→ **Material for this task**
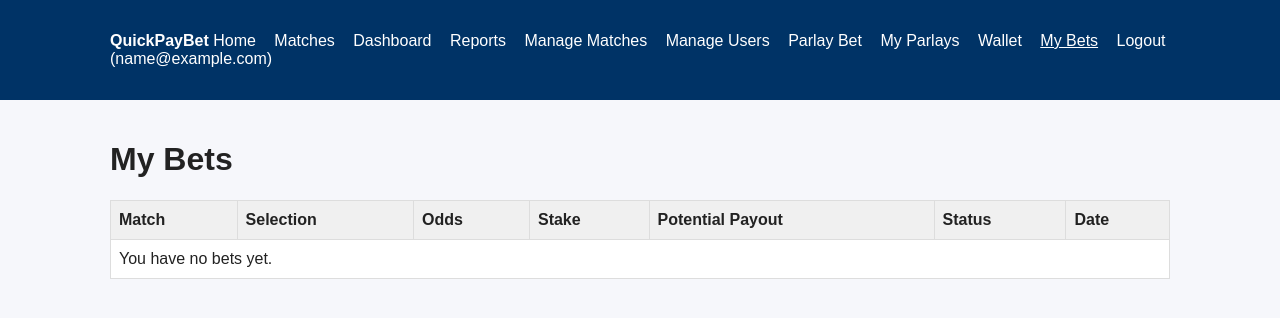
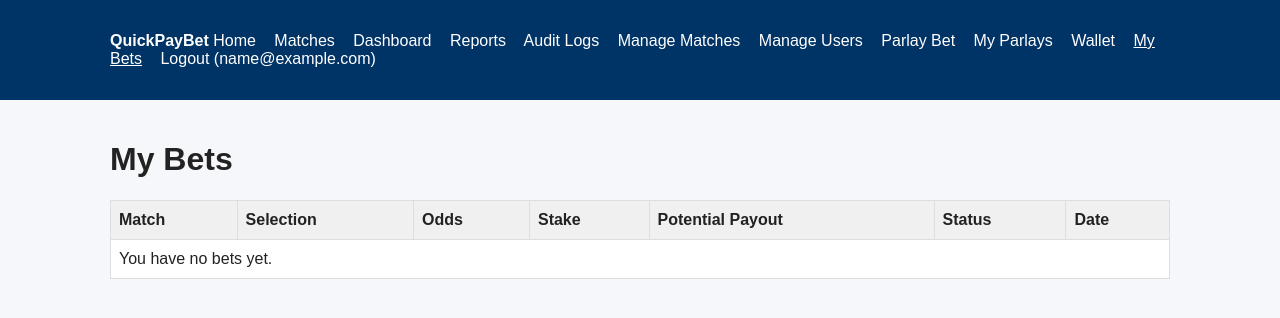
Before and after one commit to nomanayubb/quickpaybet, a Django app: page /bets/ in a window 1280 px wide. Shown: the top 318 px of the page. Run offline with Django 5.2, Linux system fonts and the light colour scheme; the visitor is signed in with stand-in values (Sample User, id 1); data that the repository does not hold is empty; parts of the project's set-up code (start-up, migrations or seed data) failed here and were passed over.

Commit message:
feat: add audit logs link to admin nav
Co-authored-by: aider (deepseek/deepseek-v4-flash) <aider@aider.chat>

```diff
--- a/backend/templates/web/base.html
+++ b/backend/templates/web/base.html
@@ -66,6 +66,7 @@
                 {% if user.is_staff or user.role == 'admin' or user.role == 'master' %}
                     <a href="{% url 'web:dashboard' %}" class="{% if active == 'dashboard' %}active{% endif %}">Dashboard</a>
                     <a href="{% url 'web:admin_reports' %}" class="{% if active == 'reports' %}active{% endif %}">Reports</a>
+                    <a href="{% url 'web:admin_audit' %}" class="{% if active == 'audit' %}active{% endif %}">Audit Logs</a>
                     <a href="{% url 'web:admin_matches' %}" class="{% if active == 'admin_matches' %}active{% endif %}">Manage Matches</a>
                     <a href="{% url 'web:admin_users' %}" class="{% if active == 'admin_users' %}active{% endif %}">Manage Users</a>
                 {% endif %}
```
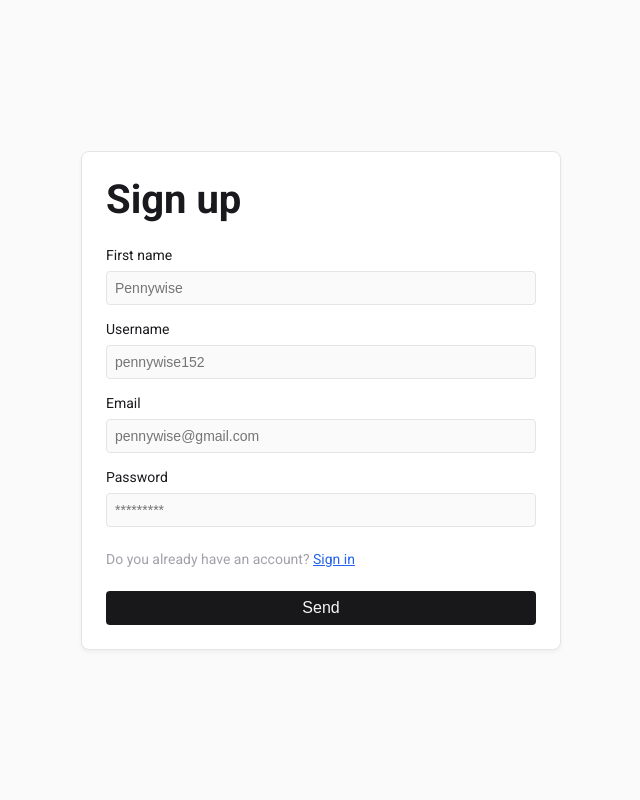
After one commit to spmdev152/pennywise, a Django app: page /authentication/sign-up in a window 1280 px wide. The commit adds this page. Shown: the whole page, without its empty margins (319-959 px from the left). Run offline with Django 5.2, Linux system fonts and the light colour scheme.

Commit message:
style: initialize page and sign up view

```diff
--- a/authentication/urls.py
+++ b/authentication/urls.py
@@ -4,5 +4,6 @@ from authentication import views
 
 urlpatterns = [
     path("sign-in", views.SignInView.as_view(), name="sign-in"),
+    path("sign-up", views.SignUpView.as_view(), name="sign-up"),
     path("sign-out", views.SignOutView.as_view(), name="sign-out"),
 ]
--- a/authentication/views.py
+++ b/authentication/views.py
@@ -114,6 +114,38 @@ class SignInView(View):
         return HttpResponseClientRedirect(reverse("account"))
 
 
+class SignUpView(View):
+    """
+    Sign up view.
+
+    Methods
+    -------
+    get(request: WSGIRequest) -> HttpResponse
+        Renders the sign up page.
+    """
+
+    @method_decorator(never_cache)
+    def get(self, request: WSGIRequest) -> HttpResponse:
+        """
+        Renders the sign up page.
+
+        Parameters
+        ----------
+        request : WSGIRequest
+            The request object.
+
+        Returns
+        -------
+        HttpResponse
+            The rendered sign up page.
+        """
+
+        if request.user.is_authenticated:
+            return redirect(reverse("account"))
+
+        return render(request, "pages/authentication/sign-up.html")
+
+
 class SignOutView(View):
     """
     Sign out view.
--- /dev/null
+++ b/static/css/pages/authentication/sign-up.css
@@ -0,0 +1,63 @@
+.sign-up-form {
+  height: 100vh;
+  display: flex;
+  align-items: center;
+  justify-content: center;
+}
+
+.sign-up-form__card {
+  width: 100%;
+  max-width: 30rem;
+  background-color: var(--color-layout-bg);
+  padding: var(--size-md);
+  border: 1px solid var(--color-border);
+  border-radius: var(--radius-md);
+  box-shadow: var(--shadow-sm);
+  position: relative;
+}
+
+.sign-up-form__card--title {
+  color: var(--color-layout-fg);
+  font-size: var(--text-2xl);
+  margin-bottom: var(--size-md);
+}
+
+.sign-up-form__card__form {
+  display: flex;
+  flex-direction: column;
+  gap: var(--size-sm);
+}
+
+.sign-up-form__card__form__field {
+  display: flex;
+  flex-direction: column;
+  gap: var(--size-xs);
+}
+
+.sign-up-form__card__form__field:last-of-type {
+  margin-bottom: var(--size-md);
+}
+
+.sign-up-form__card__form__field--label {
+  color: var(--color-layout-fg);
+  font-size: var(--text-sm);
+}
+
+.sign-up-form__card__form__field--input {
+  background-color: var(--color-bg);
+  font-size: var(--text-sm);
+  padding: var(--size-xs);
+}
+
+.sign-up-form__card--sign-in {
+  color: var(--color-fg-muted);
+  font-size: var(--text-sm);
+  margin-bottom: var(--size-md);
+}
+
+.sign-up-form__card--form-button {
+  width: 100%;
+  color: var(--color-primary-fg);
+  background-color: var(--color-primary-bg);
+  font-size: var(--text-base);
+}
--- a/templates/pages/authentication/sign-in.html
+++ b/templates/pages/authentication/sign-in.html
@@ -62,8 +62,7 @@
                 </form>
 
                 <p class="sign-in-form__card--sign-up">
-                    <!-- TODO Add link to sign up page -->
-                    Do you not have an account? <a href="{% url 'home' %}">Sign up</a>
+                    Do you not have an account? <a href="{% url 'sign-up' %}">Sign up</a>
                 </p>
 
                 <button class="sign-in-form__card--form-button"
--- /dev/null
+++ b/templates/pages/authentication/sign-up.html
@@ -0,0 +1,95 @@
+{# Sign up page #}
+
+{% extends "layouts/page.html" %}
+
+{% load static %}
+
+{# djlint:off #}
+{% block description %}Sign up page{% endblock description %}
+{% block title %}Sign up{% endblock title %}
+{# djlint:on #}
+
+{% block css %}
+    {{ block.super }}
+
+    <link rel="stylesheet"
+          href="{% static 'css/pages/authentication/sign-up.css' %}">
+{% endblock css %}
+
+{% block body %}
+    <main>
+        <section class="sign-up-form">
+            <div class="sign-up-form__card">
+                <h1 class="sign-up-form__card--title">Sign up</h1>
+
+                <form class="sign-up-form__card__form"
+                      id="sign-up-form"
+                      hx-post="{% url 'sign-up' %}"
+                      hx-swap="multi:#email-error:outerHTML,#password-error:outerHTML,#account-error:outerHTML"
+                      hx-indicator="#sign-up-form-button"
+                      hx-disable-element="#sign-up-form-button">
+                    {% csrf_token %}
+
+                    {% include "components/error/error-recipient.html" with origin="account" %}
+
+                    <div class="sign-up-form__card__form__field">
+                        <label class="sign-up-form__card__form__field--label" for="first_name">First name</label>
+
+                        <input class="sign-up-form__card__form__field--input"
+                               name="first_name"
+                               placeholder="Pennywise"
+                               autocomplete="given-name" />
+
+                        {% include "components/error/error-recipient.html" with origin="username" %}
+                    </div>
+
+                    <div class="sign-up-form__card__form__field">
+                        <label class="sign-up-form__card__form__field--label" for="username">Username</label>
+
+                        <input class="sign-up-form__card__form__field--input"
+                               name="username"
+                               placeholder="pennywise152"
+                               autocomplete="username" />
+
+                        {% include "components/error/error-recipient.html" with origin="username" %}
+                    </div>
+
+                    <div class="sign-up-form__card__form__field">
+                        <label class="sign-up-form__card__form__field--label" for="email">Email</label>
+
+                        <input class="sign-up-form__card__form__field--input"
+                               name="email"
+                               placeholder="pennywise@gmail.com"
+                               autocomplete="email" />
+
+                        {% include "components/error/error-recipient.html" with origin="email" %}
+                    </div>
+
+                    <div class="sign-up-form__card__form__field">
+                        <label class="sign-up-form__card__form__field--label" for="password">Password</label>
+
+                        <input class="sign-up-form__card__form__field--input"
+                               name="password"
+                               type="password"
+                               placeholder="*********"
+                               autocomplete="current-password" />
+
+                        {% include "components/error/error-recipient.html" with origin="password" %}
+                    </div>
+                </form>
+
+                <p class="sign-up-form__card--sign-in">
+                    Do you already have an account? <a href="{% url 'sign-in' %}">Sign in</a>
+                </p>
+
+                <button class="sign-up-form__card--form-button"
+                        id="sign-up-form-button"
+                        form="sign-up-form">
+                    Send
+
+                    {% include "icons/loading.html" with width="16" height="16" style="display: none;" %}
+                </button>
+            </div>
+        </section>
+    </main>
+{% endblock body %}
```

→ **Directions**
The lines to return are those in the entries above that include "backend".

→ **Response to the exercise**
--- a/backend/templates/web/base.html
+++ b/backend/templates/web/base.html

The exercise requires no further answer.